- U.S.Associated Press
While Chicago officials took extraordinary steps Sunday to patrol and restrict access to downtown in the hopes of preventing further chaos after tense weekend protests over the death of George Floyd, destruction and unrest spread to the city's neighborhoods and suburbs. Crowds broke into a Family Dollar store at a South Side strip mall. Multiple suburban shopping malls were closed, including in Calumet City, where the mayor declared a “state of emergency."
- BusinessMotley Fool
Here's how much stimulus money could be coming soon The $3 trillion HEROES Act would entitle some families to larger payments the second time around. Here's what you'd get if the Senate passes the bill as written: Adults would get $1,200 per person, the same as the CARES Act Families also would be entitled to $1,200 per dependent, up to a maximum of three dependents. The CARES Act provided just $500 per dependent Families with two adults and three dependents could get a maximum payment of $6,000 The HEROES Act also makes more dependents eligible for the money.

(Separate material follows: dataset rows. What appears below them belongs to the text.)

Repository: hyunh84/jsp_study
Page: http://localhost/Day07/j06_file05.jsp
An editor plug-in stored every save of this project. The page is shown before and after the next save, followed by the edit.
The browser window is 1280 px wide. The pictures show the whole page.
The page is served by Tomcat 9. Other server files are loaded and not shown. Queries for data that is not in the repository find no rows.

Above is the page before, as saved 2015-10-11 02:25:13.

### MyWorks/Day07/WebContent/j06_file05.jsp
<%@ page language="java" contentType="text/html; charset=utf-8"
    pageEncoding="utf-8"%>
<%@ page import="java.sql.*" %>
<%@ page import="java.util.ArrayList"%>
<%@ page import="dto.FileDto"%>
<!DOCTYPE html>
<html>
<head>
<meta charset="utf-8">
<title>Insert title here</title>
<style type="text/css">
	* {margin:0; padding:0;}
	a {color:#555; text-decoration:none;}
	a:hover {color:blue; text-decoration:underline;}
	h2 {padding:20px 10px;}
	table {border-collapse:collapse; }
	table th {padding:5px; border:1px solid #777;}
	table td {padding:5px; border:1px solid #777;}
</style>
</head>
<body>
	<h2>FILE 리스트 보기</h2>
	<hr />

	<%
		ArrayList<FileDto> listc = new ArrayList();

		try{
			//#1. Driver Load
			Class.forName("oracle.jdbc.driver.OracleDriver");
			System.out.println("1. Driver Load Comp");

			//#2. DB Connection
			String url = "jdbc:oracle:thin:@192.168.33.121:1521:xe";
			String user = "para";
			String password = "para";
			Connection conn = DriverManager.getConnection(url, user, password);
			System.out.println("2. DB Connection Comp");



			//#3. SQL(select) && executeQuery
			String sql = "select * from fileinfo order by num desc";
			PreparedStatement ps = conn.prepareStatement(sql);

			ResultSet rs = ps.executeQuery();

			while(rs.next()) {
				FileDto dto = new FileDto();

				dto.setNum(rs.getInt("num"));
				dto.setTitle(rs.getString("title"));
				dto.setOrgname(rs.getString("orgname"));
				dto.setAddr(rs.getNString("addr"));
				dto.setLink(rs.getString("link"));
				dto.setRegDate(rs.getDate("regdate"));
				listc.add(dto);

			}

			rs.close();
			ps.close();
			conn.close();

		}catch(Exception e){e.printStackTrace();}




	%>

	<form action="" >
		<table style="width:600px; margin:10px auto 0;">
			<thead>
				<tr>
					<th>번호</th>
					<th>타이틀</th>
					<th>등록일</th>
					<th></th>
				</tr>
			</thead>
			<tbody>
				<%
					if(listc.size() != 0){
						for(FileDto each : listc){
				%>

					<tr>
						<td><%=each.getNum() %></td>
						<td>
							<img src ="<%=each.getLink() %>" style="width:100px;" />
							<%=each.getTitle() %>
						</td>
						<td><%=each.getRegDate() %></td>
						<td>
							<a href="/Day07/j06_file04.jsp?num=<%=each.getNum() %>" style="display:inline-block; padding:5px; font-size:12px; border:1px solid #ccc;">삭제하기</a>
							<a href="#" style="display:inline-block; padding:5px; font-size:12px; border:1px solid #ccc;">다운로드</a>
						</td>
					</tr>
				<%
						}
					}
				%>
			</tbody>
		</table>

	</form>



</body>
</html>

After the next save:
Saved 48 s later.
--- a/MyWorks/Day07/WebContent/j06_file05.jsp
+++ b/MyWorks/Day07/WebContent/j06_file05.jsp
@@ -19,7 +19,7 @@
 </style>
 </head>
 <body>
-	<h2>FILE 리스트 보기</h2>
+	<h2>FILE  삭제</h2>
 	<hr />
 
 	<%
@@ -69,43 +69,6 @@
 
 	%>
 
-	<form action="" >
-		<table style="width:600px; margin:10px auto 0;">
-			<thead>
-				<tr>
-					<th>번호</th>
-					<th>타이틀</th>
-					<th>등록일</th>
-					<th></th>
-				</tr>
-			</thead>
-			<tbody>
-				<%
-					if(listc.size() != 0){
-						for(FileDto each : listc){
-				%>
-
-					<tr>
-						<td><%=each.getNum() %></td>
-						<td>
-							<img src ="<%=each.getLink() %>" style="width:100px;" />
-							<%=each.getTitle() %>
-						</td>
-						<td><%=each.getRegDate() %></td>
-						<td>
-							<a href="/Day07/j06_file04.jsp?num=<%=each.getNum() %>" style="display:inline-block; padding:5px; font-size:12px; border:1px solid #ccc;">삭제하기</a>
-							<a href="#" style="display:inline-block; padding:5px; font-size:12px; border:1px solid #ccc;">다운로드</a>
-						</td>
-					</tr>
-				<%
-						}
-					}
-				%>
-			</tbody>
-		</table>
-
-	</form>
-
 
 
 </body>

- BusinessYahoo Finance
Here's how investors should be thinking through the impact of social unrest sweeping the country.
- CelebrityDigital Spy

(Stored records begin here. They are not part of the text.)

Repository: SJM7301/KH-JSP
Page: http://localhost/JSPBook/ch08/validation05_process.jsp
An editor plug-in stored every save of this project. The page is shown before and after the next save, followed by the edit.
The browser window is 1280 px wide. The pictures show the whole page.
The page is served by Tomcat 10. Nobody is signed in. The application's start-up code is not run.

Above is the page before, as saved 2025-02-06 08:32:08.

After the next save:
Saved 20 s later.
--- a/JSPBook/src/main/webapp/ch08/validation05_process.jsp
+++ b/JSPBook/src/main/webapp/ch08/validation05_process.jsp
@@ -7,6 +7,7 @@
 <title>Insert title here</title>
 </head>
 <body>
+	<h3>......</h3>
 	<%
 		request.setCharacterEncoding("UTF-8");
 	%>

The Tyler Crowley actor was 30 years old.
LAPD Chief Michel Moore Says George Floyd’s Death Is On Looters’ Hands “As Much As” Officers’, Then Says He Misspoke
At a press conference held by Los Angeles Mayor Eric Garcetti on Monday, the city's police chief, Michel Moore, initially sought to place blame on those fomenting violence. "Last night," said Moore, "just under 700 arrests. Of that, just under 70 were for looting and burglarizing." Of the incident that sparked the protests, the death […]

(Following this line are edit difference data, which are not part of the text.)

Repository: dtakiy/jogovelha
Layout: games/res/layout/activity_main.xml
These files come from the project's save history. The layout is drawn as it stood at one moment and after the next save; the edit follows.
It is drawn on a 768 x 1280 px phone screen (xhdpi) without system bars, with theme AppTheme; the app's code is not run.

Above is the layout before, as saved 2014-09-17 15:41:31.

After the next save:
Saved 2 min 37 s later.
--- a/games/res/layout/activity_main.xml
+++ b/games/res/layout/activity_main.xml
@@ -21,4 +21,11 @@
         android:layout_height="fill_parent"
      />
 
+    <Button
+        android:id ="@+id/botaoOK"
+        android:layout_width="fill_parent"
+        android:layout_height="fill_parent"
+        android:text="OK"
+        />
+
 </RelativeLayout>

- U.S.LA Times
USC distanced itself from a booster after 'abhorrent and blatantly racist tweets' in the wake of mass protests over the death of George Floyd.
- U.S.The Wrap
In a huge new wrinkle to the labyrinthine “Tiger King” saga, Big Cat Rescue owner Carole Baskin won a lawsuit against her imprisoned nemesis Joseph “Joe Exotic” Maldonado-Passage and was granted control of the Garvin County, Oklahoma property at the center of the hit Netflix docu-series.As detailed in “Tiger King,” Baskin had already won a trademark infringement lawsuit against Exotic in 2011, and Exotic was ordered to pay her $1 million. But prior to the judgement, Exotic transferred ownership of the 6.2 acre Greater Wynnewood Exotic Animal Park property to his mother, which meant that Baskin could not take ownership of the zoo as payment for that judgement.But in the subsequent lawsuit, filed in 2016, Baskin alleged that Exotic had transferred had fraudulently given the property to his mother in order to evade his creditors, something his mother later admitted to under oath, according to the suit. And on Monday, a federal judge in Oklahoma city agreed, ruling that the transfer was “fraudulent,” and that Baskin had “sufficiently traced funds to allow for the imposition of a constructive trust under Oklahoma law.”Also Read: Facebook Staff Stage Virtual Walkout Over Inaction on Trump PostsJudge Scott Palk has given the Greater Wynnewood Development Group, the company that operates the facilities on the land, 120 days to vacate and to hand over title to the land, as well as control of all portable buildings and several vehicles. Greater Wynnewood Development Group must also remove all animals currently on the property, though the ruling did not provide any guidelines for doing so.The development is unlike to make much of a difference to Exotic, who is currently serving a 22-year prison sentence for hiring a hitman to murder Baskin.Pamela Chelin contributed to this report.Read original story ‘Tiger King': Judge Grants Carole Baskin Control of Joe Exotic’s Former Oklahoma Zoo At TheWrap